of the city, just as today, how much interest is there in the
welfare and the building up of an assembly that is truly gathered
according to the Lord's will?
In verse 5 we see something that was characteristic
of Nehemiah - "My God put into my heart to gather, etc."
Nehemiah didn't take the credit for the things he did. He always
recognized the hand of God in it. The remainder of chapter 7 is
almost identical to Ezra 2 which we have already considered, and
so I will not go over it again. We'll go on now with chapter 8.
"And all the people gathered themselves
together as one man … and they spake to Ezra the scribe to bring
the book of the law of Moses." Up until now we have
seen the remnant very busy with building the wall, and very occupied
with guarding against the enemy. Now the wall was finished and
they were safe; now they had some relief from the stress and strain
that they had been under. What did they do then? They asked Ezra
to bring the book of the law and to read it to them. What a good
example! We all have times of stress and pressure of work, but
what do we do when the pressure is off and we get some leisure
time? Do we take the opportunity to have the Word of God?
This was a distinct work of the Spirit of God.
See three things that we find in verse one: 1) the attendance
2) the unity
3) the desire for the Word
1) "All the people," all the
company of the remnant that is; no one was missing. 2) "Gathered
themselves together as one man." We have seen dissension
among them before, but here the unity is remarkable. 3) We need
to remember that in those days the Word of God was not printed
and readily available as it is now. Firstly, they had only the
Books of Moses, and then, the copy Ezra had was maybe the only
copy, or at least, one of very few. What a contrast with the many
Bibles we have right here in the meeting room! Remember also that
many of those people couldn't read a book if they had one; but,
they had a genuine desire for the Word. What would we do under
those conditions? How much value do we put on the Word of God,
we who have such easy access to Bibles at any time?
We find at the end of verse 2 that it was "the
first day of the seventh month." That was a significant
day in the Jewish calendar as we can see from Leviticus 23. There
you get the seven feasts of the Lord: the Passover, the feast
of unleavened bread, the feast of first fruits, the feast of Pentecost,
the feast of trumpets, the great day of atonement, and the feast
of tabernacles. These feasts are all types, and the first 4 have
had their accomplishment. The last three are still future, the
first of these being the feast of trumpets which was on "the
first day of the seventh month." It prefigures the
gathering again of Israel in a future day.
Do you find that a meeting of an hour, or an hour
and a half, seems very long? How about this one that lasted "from
the morning (daylight) until midday," about 5 hours!
Besides, "The ears of all the people were attentive unto
the book of the law." Nobody fell asleep! They were
not occupied with Ezra who did the reading, but with the Word
itself.
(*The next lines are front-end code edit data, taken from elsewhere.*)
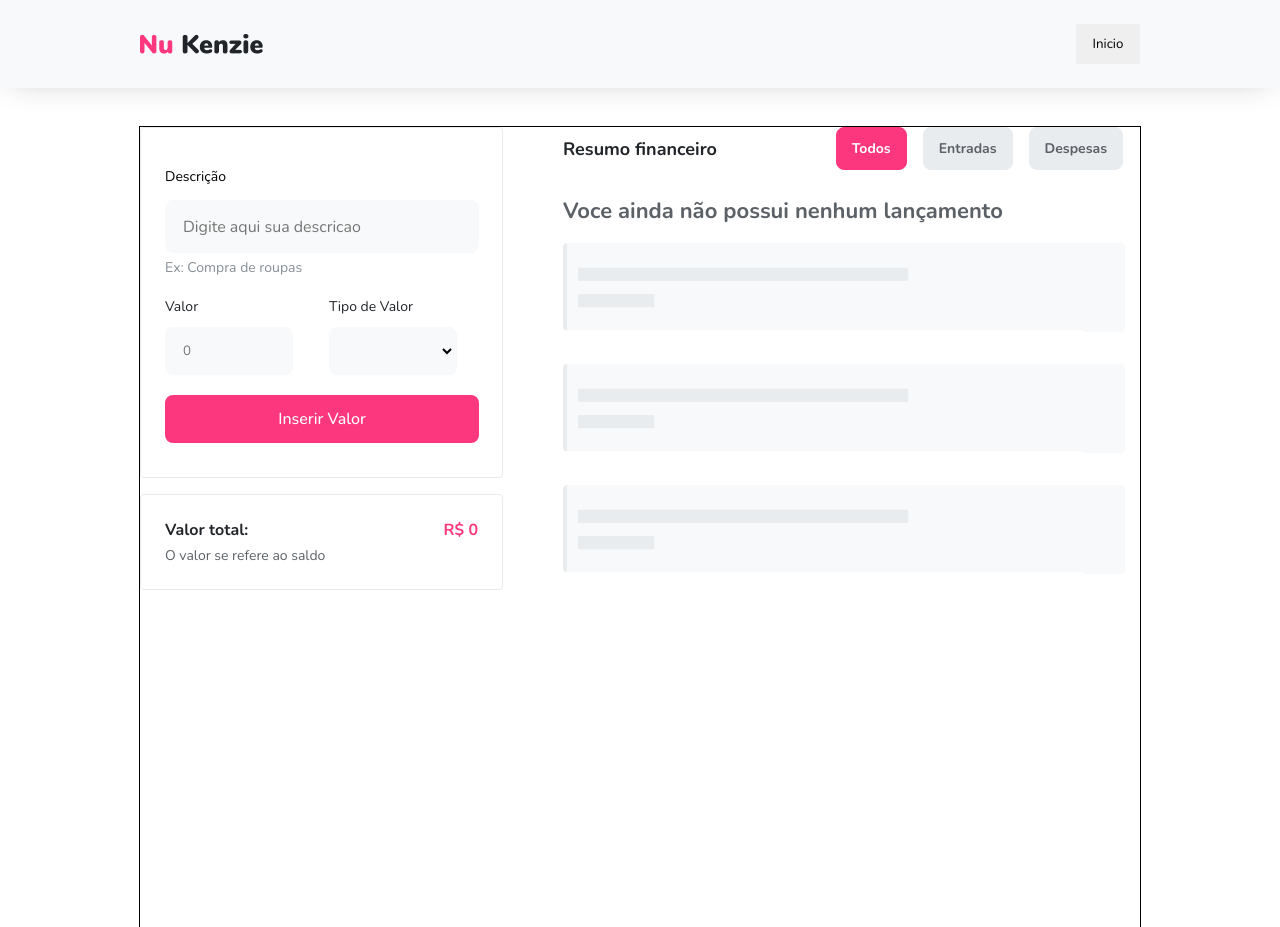
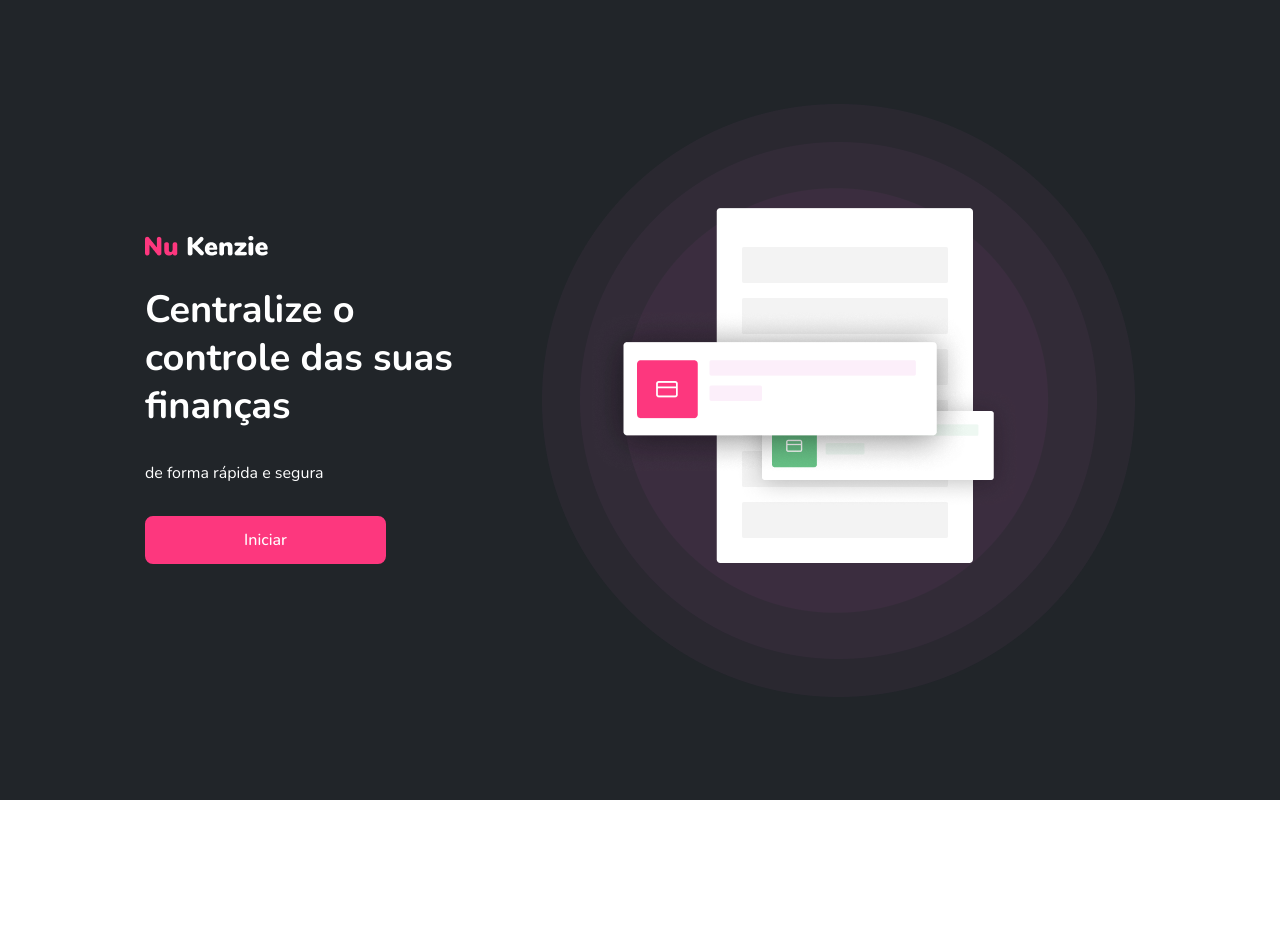
Before and after one commit to gustavovenerando/nu-kenzie, a React (Create React App) app: page / in a window 1280 px wide. After the commit the page ends 800 px from the top, so only its background shows below. Built offline with nearby package versions, Linux system fonts and the light colour scheme.

Commit message:
Change pages avaiable

```diff
--- a/src/App.js
+++ b/src/App.js
@@ -4,14 +4,16 @@ import Header from "./components/Header/Header.js";
 import Form from "./components/Form/Form.js";
 import TotalMoney from "./components/TotalMoney/TotalMoney.js";
 import List from "./components/List/List.js";
+import Home from "./components/Home/Home.js";
 
 function App() {
 	const [listTransactions, setListTransactions] = useState([]);
+	const [appPageStatus, setAppPageStatus] = useState(false);
 
-	return (
+	return appPageStatus ? (
 		<div className="App">
 			<header>
-				<Header />
+				<Header setAppPageStatus={setAppPageStatus} />
 			</header>
 			<main>
 				<div className="main_general_info">
@@ -28,6 +30,8 @@ function App() {
 				/>
 			</main>
 		</div>
+	) : (
+		<Home setAppPageStatus={setAppPageStatus} />
 	);
 }
 
--- a/src/components/Header/Header.js
+++ b/src/components/Header/Header.js
@@ -5,7 +5,9 @@ function Header(props) {
 	return (
 		<div className="header_container">
 			<img src={logo} />
-			<button>Inicio</button>
+			<button onClick={() => props.setAppPageStatus(false)}>
+				Inicio
+			</button>
 		</div>
 	);
 }
--- a/src/components/Home/Home.js
+++ b/src/components/Home/Home.js
@@ -3,14 +3,16 @@ import homeImage from "./Images/homeImage.png";
 import "../../reset.css";
 import "./home.css";
 
-function Home() {
+function Home(props) {
 	return (
 		<div className="home_page">
 			<div className="home_content">
 				<img src={logo} />
 				<h1>Centralize o controle das suas finanças</h1>
 				<p>de forma rápida e segura</p>
-				<button>Iniciar</button>
+				<button onClick={() => props.setAppPageStatus(true)}>
+					Iniciar
+				</button>
 			</div>
 			<img src={homeImage} />
 		</div>
```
Likewise for us, someone has to present the Word, but
we are not to be occupied with whoever the Lord uses as an instrument.
We need to recognize that in this book it is the Lord Himself
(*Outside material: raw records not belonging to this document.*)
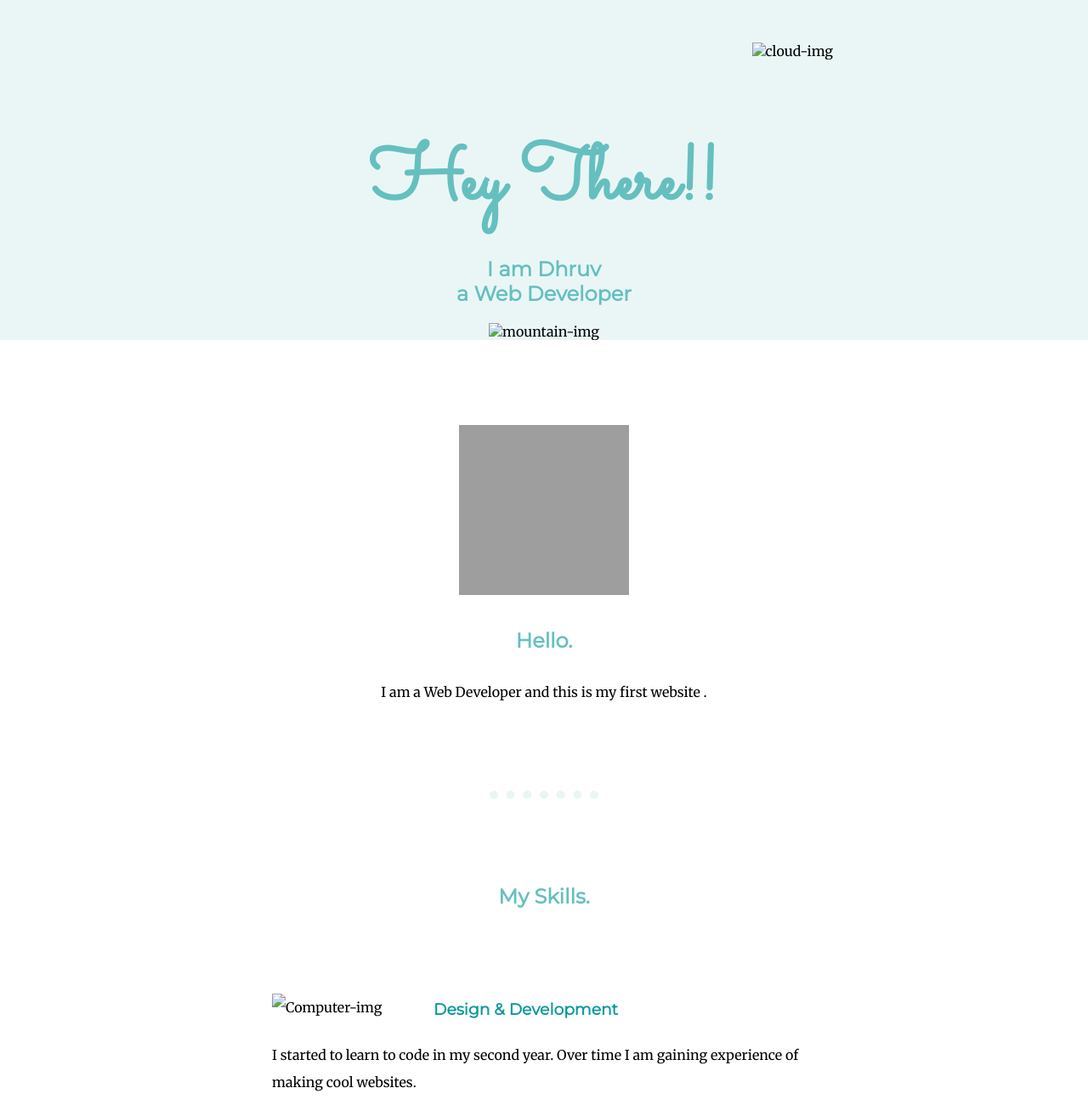
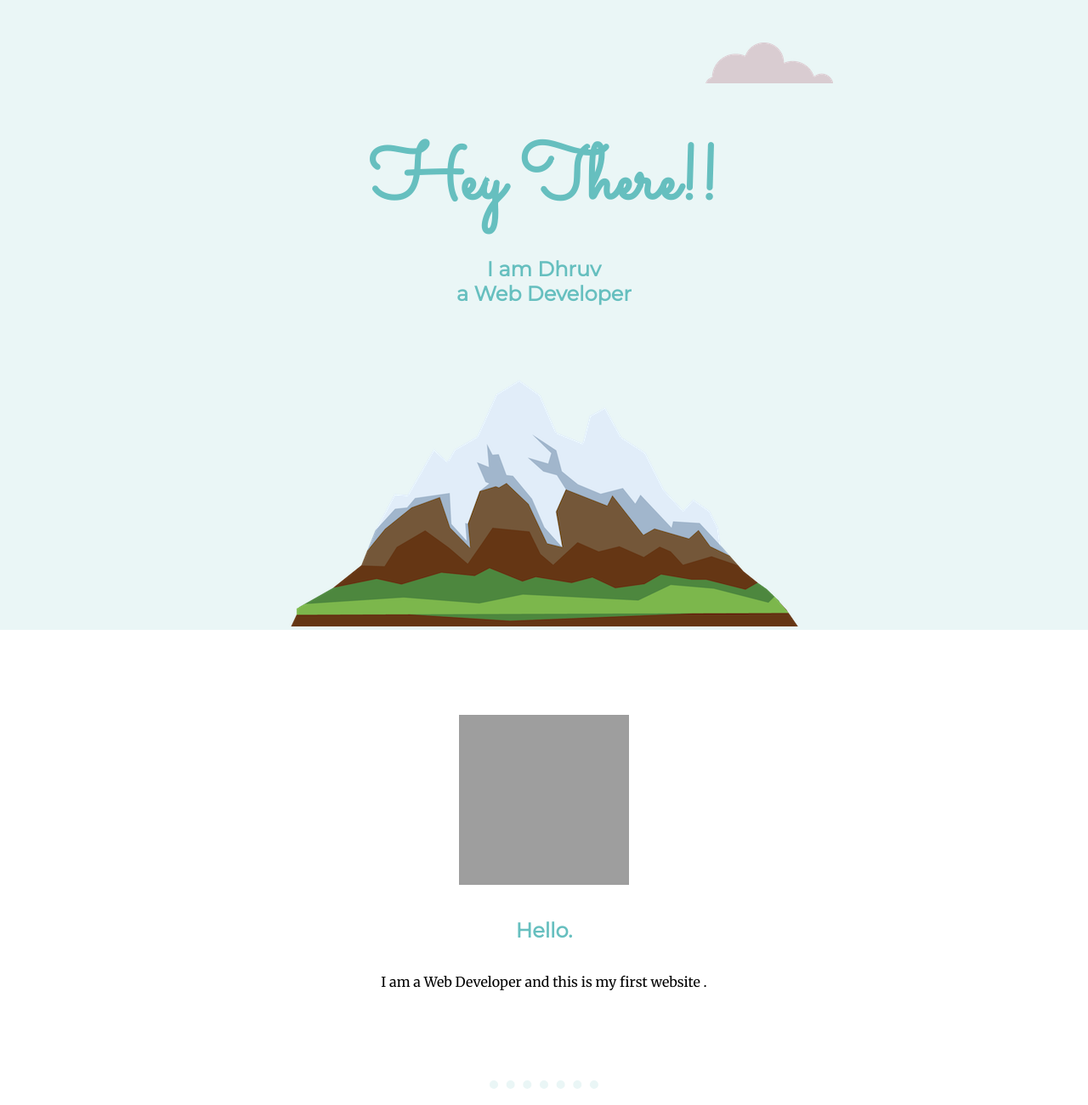
Before and after one commit to Dhruvv5harmaa/First_Website, a plain HTML site: page index.html in a window 1280 px wide. Shown: the top 1300 px of the page at 85% size. Drawn offline with Linux system fonts and the light colour scheme; files that its build step writes are made by us from their sources; grey boxes are pictures that could not be loaded.

Commit message:
excluded all folders from code

```diff
--- a/index.html
+++ b/index.html
@@ -4,7 +4,7 @@
     <meta charset="UTF-8">
     <meta http-equiv="X-UA-Compatible" content="IE=edge">
     <meta name="viewport" content="width=device-width, initial-scale=1.0">
-    <link rel="stylesheet" href="css/styles.css">
+    <link rel="stylesheet" href="styles.css">
     <link rel="icon" href="favicon.ico">
     <title>Dhruv Sharma</title>
     <link rel="preconnect" href="https://fonts.googleapis.com">
@@ -14,11 +14,11 @@
 <body>
 
     <div class="topcontainer">
-        <img class="top-cloud" src="CSS - My Site Images/cloud.png" alt="cloud-img">
+        <img class="top-cloud" src="cloud.png" alt="cloud-img">
         <h1>Hey There!!</h1>
         <h2> I am Dhruv <br> a Web Developer</h2>
-        <img class="bottom-cloud" src="CSS - My Site Images/cloud.png" alt="cloud-img">
-        <img src="CSS - My Site Images/mountain.png" alt="mountain-img" >
+        <img class="bottom-cloud" src="cloud.png" alt="cloud-img">
+        <img src="mountain.png" alt="mountain-img" >
      </div>
         <div class="middle-container">
             <div class="profile">
@@ -30,12 +30,12 @@
             <div class="skills">
               <h2>My Skills.</h2>
               <div class="skill-row">
-                <img class="computer" src="CSS - My Site Images/computer.png" alt="Computer-img" >
+                <img class="computer" src="computer.png" alt="Computer-img" >
                 <h3>Design & Development</h3>
                 <p>I started to learn to code in my second year. Over time I am gaining experience of making cool websites. </p>
               </div>
               <div class="skill-row" >
-                <img class="chillies" src="CSS - My Site Images/Pizza.png" alt="Pizza-img" >
+                <img class="chillies" src="Pizza.png" alt="Pizza-img" >
                 <h3>The Food Challenge</h3>
                 <p>I am a foodie and die hard Pizza Lover. I love eating as well as cooking food . I am on a mission to taste all the cool food stuff in Indore :) </p>
               </div>
```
Who is speaking to us, so that we sit up and take notice.
"And Ezra opened the book in the sight
of all the people … and when he opened it, all the people stood
up." v. 5. Do you see the respect that they had for
the Word of God? That is something that we need to be reminded
of, and that the young ones need to learn - respect and reverence
for this Book that we hold in our hands. Though it is ink on paper,
it is God's holy Word. S.L.